■ Goal of the exercise ■
Give the records once more, exactly as they stand.
---*---
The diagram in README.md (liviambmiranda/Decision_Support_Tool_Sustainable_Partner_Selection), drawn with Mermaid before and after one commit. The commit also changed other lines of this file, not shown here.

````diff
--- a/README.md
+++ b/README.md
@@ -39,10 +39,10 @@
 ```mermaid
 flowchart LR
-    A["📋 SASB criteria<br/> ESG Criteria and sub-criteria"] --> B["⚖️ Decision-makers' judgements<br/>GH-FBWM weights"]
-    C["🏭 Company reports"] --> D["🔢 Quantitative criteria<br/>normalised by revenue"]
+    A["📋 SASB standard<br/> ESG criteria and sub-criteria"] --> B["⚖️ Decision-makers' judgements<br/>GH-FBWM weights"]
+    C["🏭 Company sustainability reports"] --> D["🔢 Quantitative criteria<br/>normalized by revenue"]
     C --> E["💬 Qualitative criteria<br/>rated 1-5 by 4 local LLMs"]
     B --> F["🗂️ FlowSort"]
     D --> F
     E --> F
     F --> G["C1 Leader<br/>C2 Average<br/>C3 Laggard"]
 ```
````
---*---
■ Output of the task ■
The diagram in README.md (liviambmiranda/Decision_Support_Tool_Sustainable_Partner_Selection), drawn with Mermaid before and after one commit. The commit also changed other lines of this file, not shown here.

````diff
--- a/README.md
+++ b/README.md
@@ -39,10 +39,10 @@
 ```mermaid
 flowchart LR
-    A["📋 SASB criteria<br/> ESG Criteria and sub-criteria"] --> B["⚖️ Decision-makers' judgements<br/>GH-FBWM weights"]
-    C["🏭 Company reports"] --> D["🔢 Quantitative criteria<br/>normalised by revenue"]
+    A["📋 SASB standard<br/> ESG criteria and sub-criteria"] --> B["⚖️ Decision-makers' judgements<br/>GH-FBWM weights"]
+    C["🏭 Company sustainability reports"] --> D["🔢 Quantitative criteria<br/>normalized by revenue"]
     C --> E["💬 Qualitative criteria<br/>rated 1-5 by 4 local LLMs"]
     B --> F["🗂️ FlowSort"]
     D --> F
     E --> F
     F --> G["C1 Leader<br/>C2 Average<br/>C3 Laggard"]
 ```
````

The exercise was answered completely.